[PROVIDED MATERIAL Boundary: Start]

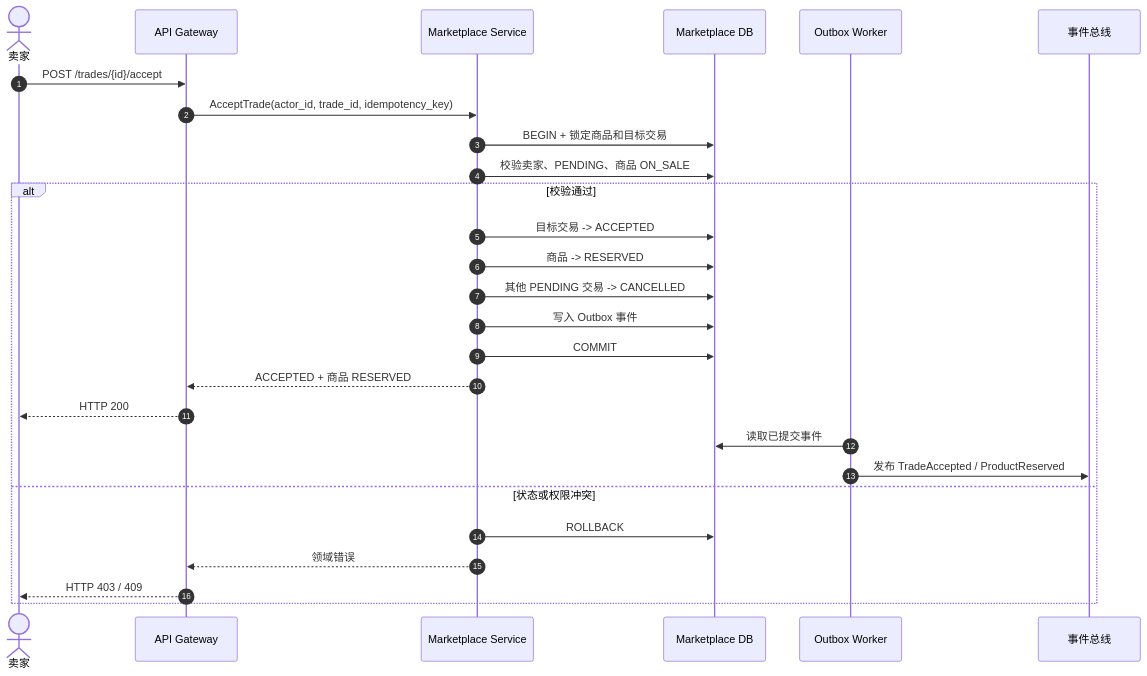
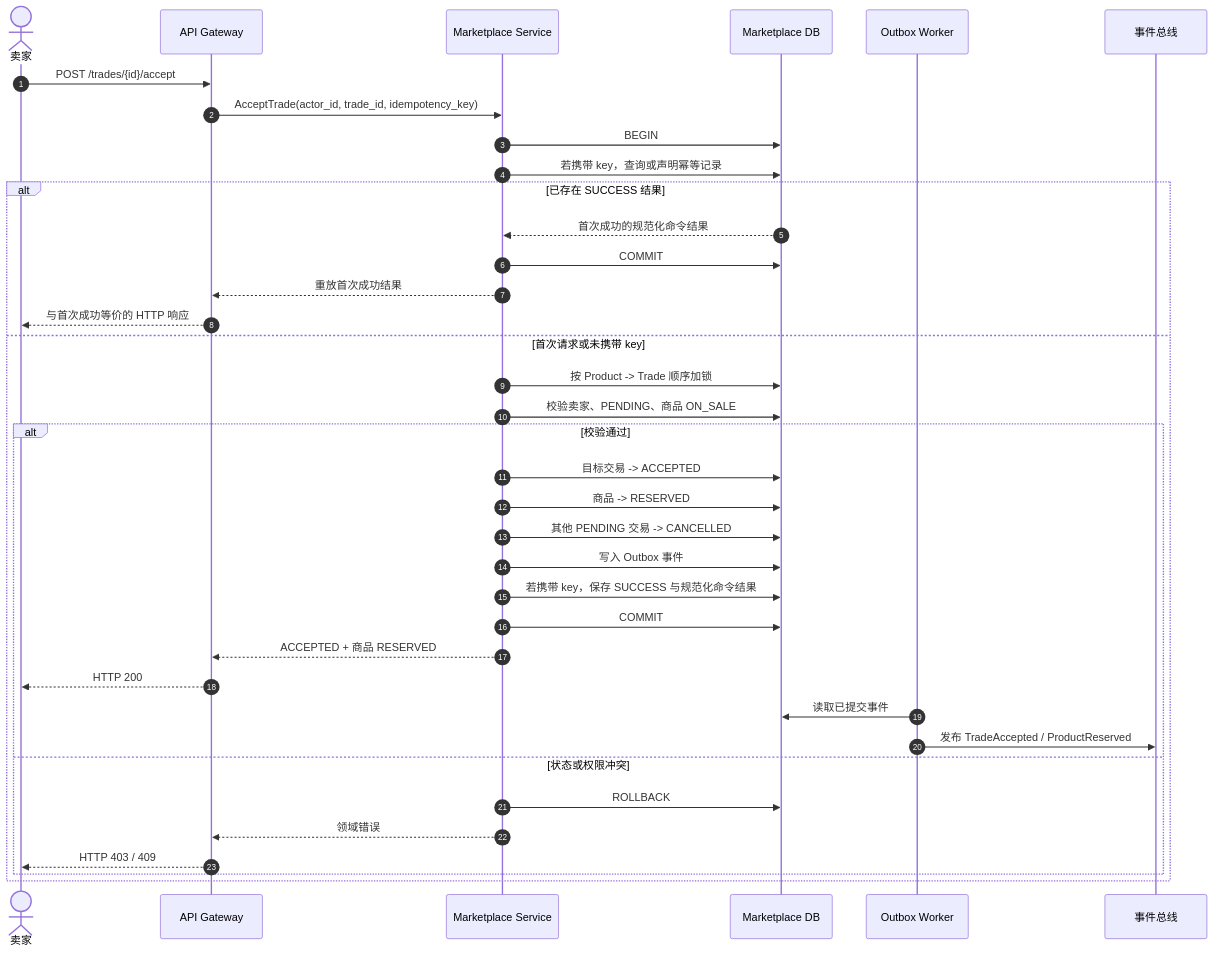
One commit to KDZZZZZZ/short-term changed the fourth of 5 diagrams in docs/software-design.md. Above: the diagram before and after it, drawn with Mermaid. The commit also changed other lines of this file and 4 other files, not shown here.

```diff
--- a/docs/software-design.md
+++ b/docs/software-design.md
@@ -279,30 +280,40 @@
 ~~~mermaid
 sequenceDiagram
     autonumber
     actor Seller as 卖家
     participant GW as API Gateway
     participant MK as Marketplace Service
     participant DB as Marketplace DB
     participant OB as Outbox Worker
     participant BUS as 事件总线
 
     Seller->>GW: POST /trades/{id}/accept
     GW->>MK: AcceptTrade(actor_id, trade_id, idempotency_key)
-    MK->>DB: BEGIN + 锁定商品和目标交易
-    MK->>DB: 校验卖家、PENDING、商品 ON_SALE
-    alt 校验通过
-        MK->>DB: 目标交易 -> ACCEPTED
-        MK->>DB: 商品 -> RESERVED
-        MK->>DB: 其他 PENDING 交易 -> CANCELLED
-        MK->>DB: 写入 Outbox 事件
+    MK->>DB: BEGIN
+    MK->>DB: 若携带 key，查询或声明幂等记录
+    alt 已存在 SUCCESS 结果
+        DB-->>MK: 首次成功的规范化命令结果
         MK->>DB: COMMIT
-        MK-->>GW: ACCEPTED + 商品 RESERVED
-        GW-->>Seller: HTTP 200
-        OB->>DB: 读取已提交事件
-        OB->>BUS: 发布 TradeAccepted / ProductReserved
-    else 状态或权限冲突
-        MK->>DB: ROLLBACK
-        MK-->>GW: 领域错误
-        GW-->>Seller: HTTP 403 / 409
+        MK-->>GW: 重放首次成功结果
+        GW-->>Seller: 与首次成功等价的 HTTP 响应
+    else 首次请求或未携带 key
+        MK->>DB: 按 Product -> Trade 顺序加锁
+        MK->>DB: 校验卖家、PENDING、商品 ON_SALE
+        alt 校验通过
+            MK->>DB: 目标交易 -> ACCEPTED
+            MK->>DB: 商品 -> RESERVED
+            MK->>DB: 其他 PENDING 交易 -> CANCELLED
+            MK->>DB: 写入 Outbox 事件
+            MK->>DB: 若携带 key，保存 SUCCESS 与规范化命令结果
+            MK->>DB: COMMIT
+            MK-->>GW: ACCEPTED + 商品 RESERVED
+            GW-->>Seller: HTTP 200
+            OB->>DB: 读取已提交事件
+            OB->>BUS: 发布 TradeAccepted / ProductReserved
+        else 状态或权限冲突
+            MK->>DB: ROLLBACK
+            MK-->>GW: 领域错误
+            GW-->>Seller: HTTP 403 / 409
+        end
     end
 ~~~
```
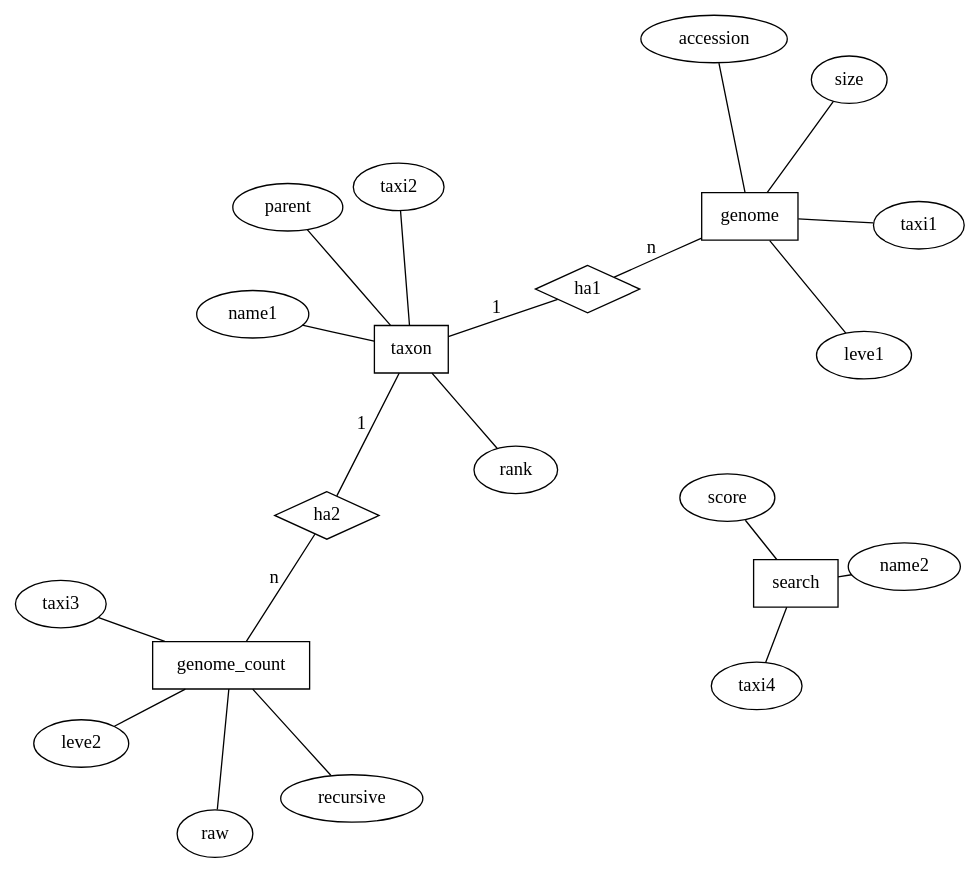
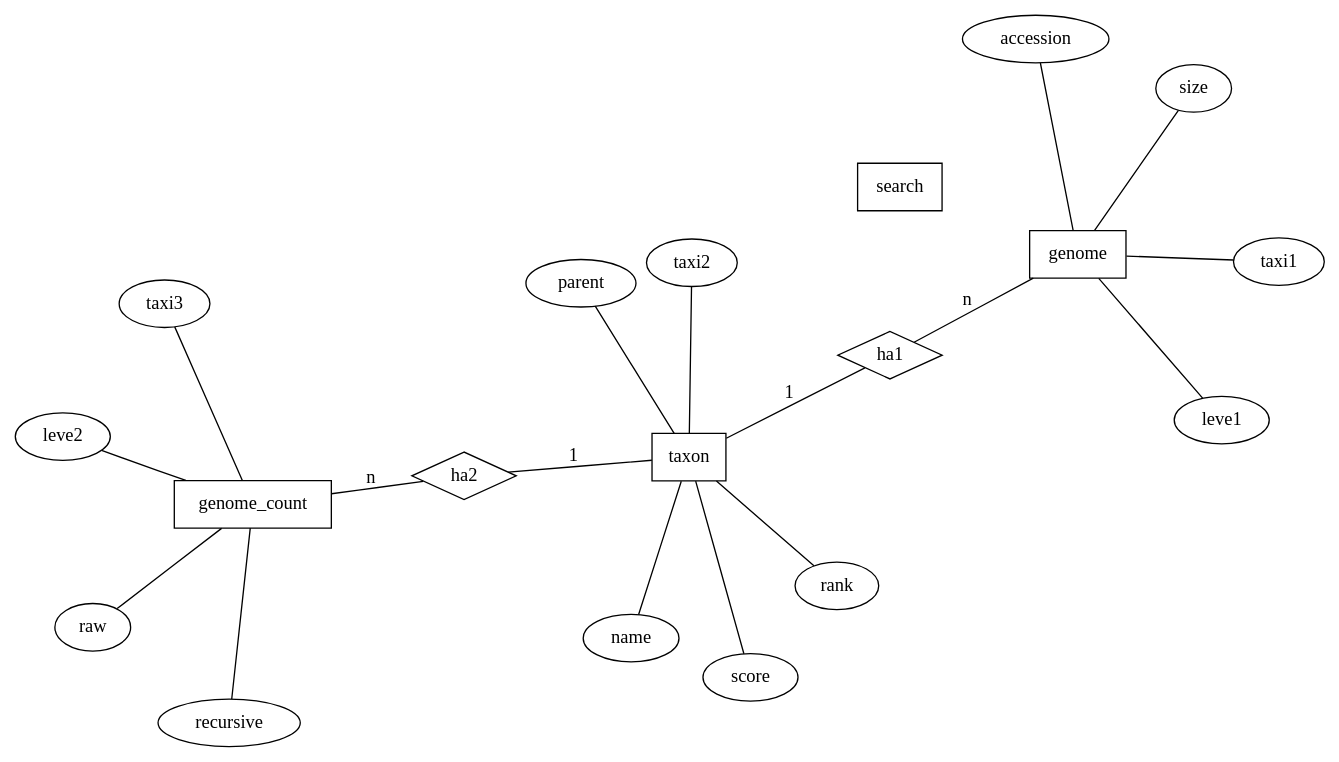
Before and after one commit to EvolBioInf/neighbors: the diagram in doc/db.dot, drawn with Graphviz. The commit also changed 22 other files, not shown here.

```diff
--- a/doc/db.dot
+++ b/doc/db.dot
@@ -1,34 +1,31 @@
 graph ER {
 layout=neato
 overlap=scale
 // entities
 node [shape=box]; taxon; genome; genome_count; search
 // attributes
-node [shape=ellipse] accession; size; parent; name1; name2; rank; raw; recursive; leve1; leve2; taxi1; taxi2; taxi3; taxi4; score
+node [shape=ellipse] accession; size; parent; name; rank; raw; recursive; leve1; leve2; taxi1; taxi2; taxi3; score
 // relations
 node [shape=diamond] ha1; ha2;
 
 genome -- leve1
 genome -- accession
 genome -- size
 genome -- taxi1
 genome -- ha1 [label="n"]
 
 taxon -- taxi2 
 taxon -- parent
-taxon -- name1
+taxon -- name
 taxon -- rank
+taxon -- score
 taxon -- ha1 [label="1"]
 taxon -- ha2 [label="1"]
 
 genome_count -- taxi3
 genome_count -- raw
 genome_count -- recursive
 genome_count -- leve2
 genome_count -- ha2 [label="n"]
 
-search -- taxi4
-search -- name2
-search -- score
-
 }
```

[PROVIDED MATERIAL Boundary: End]

» **EXERCISE PROMPT**:
The expected result is every record above, word for word, with no pictures in it.

» **COMPLETED TASK**:
One commit to KDZZZZZZ/short-term changed the fourth of 5 diagrams in docs/software-design.md. Above: the diagram before and after it, drawn with Mermaid. The commit also changed other lines of this file and 4 other files, not shown here.

```diff
--- a/docs/software-design.md
+++ b/docs/software-design.md
@@ -279,30 +280,40 @@
 ~~~mermaid
 sequenceDiagram
     autonumber
     actor Seller as 卖家
     participant GW as API Gateway
     participant MK as Marketplace Service
     participant DB as Marketplace DB
     participant OB as Outbox Worker
     participant BUS as 事件总线
 
     Seller->>GW: POST /trades/{id}/accept
     GW->>MK: AcceptTrade(actor_id, trade_id, idempotency_key)
-    MK->>DB: BEGIN + 锁定商品和目标交易
-    MK->>DB: 校验卖家、PENDING、商品 ON_SALE
-    alt 校验通过
-        MK->>DB: 目标交易 -> ACCEPTED
-        MK->>DB: 商品 -> RESERVED
-        MK->>DB: 其他 PENDING 交易 -> CANCELLED
-        MK->>DB: 写入 Outbox 事件
+    MK->>DB: BEGIN
+    MK->>DB: 若携带 key，查询或声明幂等记录
+    alt 已存在 SUCCESS 结果
+        DB-->>MK: 首次成功的规范化命令结果
         MK->>DB: COMMIT
-        MK-->>GW: ACCEPTED + 商品 RESERVED
-        GW-->>Seller: HTTP 200
-        OB->>DB: 读取已提交事件
-        OB->>BUS: 发布 TradeAccepted / ProductReserved
-    else 状态或权限冲突
-        MK->>DB: ROLLBACK
-        MK-->>GW: 领域错误
-        GW-->>Seller: HTTP 403 / 409
+        MK-->>GW: 重放首次成功结果
+        GW-->>Seller: 与首次成功等价的 HTTP 响应
+    else 首次请求或未携带 key
+        MK->>DB: 按 Product -> Trade 顺序加锁
+        MK->>DB: 校验卖家、PENDING、商品 ON_SALE
+        alt 校验通过
+            MK->>DB: 目标交易 -> ACCEPTED
+            MK->>DB: 商品 -> RESERVED
+            MK->>DB: 其他 PENDING 交易 -> CANCELLED
+            MK->>DB: 写入 Outbox 事件
+            MK->>DB: 若携带 key，保存 SUCCESS 与规范化命令结果
+            MK->>DB: COMMIT
+            MK-->>GW: ACCEPTED + 商品 RESERVED
+            GW-->>Seller: HTTP 200
+            OB->>DB: 读取已提交事件
+            OB->>BUS: 发布 TradeAccepted / ProductReserved
+        else 状态或权限冲突
+            MK->>DB: ROLLBACK
+            MK-->>GW: 领域错误
+            GW-->>Seller: HTTP 403 / 409
+        end
     end
 ~~~
```
Before and after one commit to EvolBioInf/neighbors: the diagram in doc/db.dot, drawn with Graphviz. The commit also changed 22 other files, not shown here.

```diff
--- a/doc/db.dot
+++ b/doc/db.dot
@@ -1,34 +1,31 @@
 graph ER {
 layout=neato
 overlap=scale
 // entities
 node [shape=box]; taxon; genome; genome_count; search
 // attributes
-node [shape=ellipse] accession; size; parent; name1; name2; rank; raw; recursive; leve1; leve2; taxi1; taxi2; taxi3; taxi4; score
+node [shape=ellipse] accession; size; parent; name; rank; raw; recursive; leve1; leve2; taxi1; taxi2; taxi3; score
 // relations
 node [shape=diamond] ha1; ha2;
 
 genome -- leve1
 genome -- accession
 genome -- size
 genome -- taxi1
 genome -- ha1 [label="n"]
 
 taxon -- taxi2 
 taxon -- parent
-taxon -- name1
+taxon -- name
 taxon -- rank
+taxon -- score
 taxon -- ha1 [label="1"]
 taxon -- ha2 [label="1"]
 
 genome_count -- taxi3
 genome_count -- raw
 genome_count -- recursive
 genome_count -- leve2
 genome_count -- ha2 [label="n"]
 
-search -- taxi4
-search -- name2
-search -- score
-
 }
```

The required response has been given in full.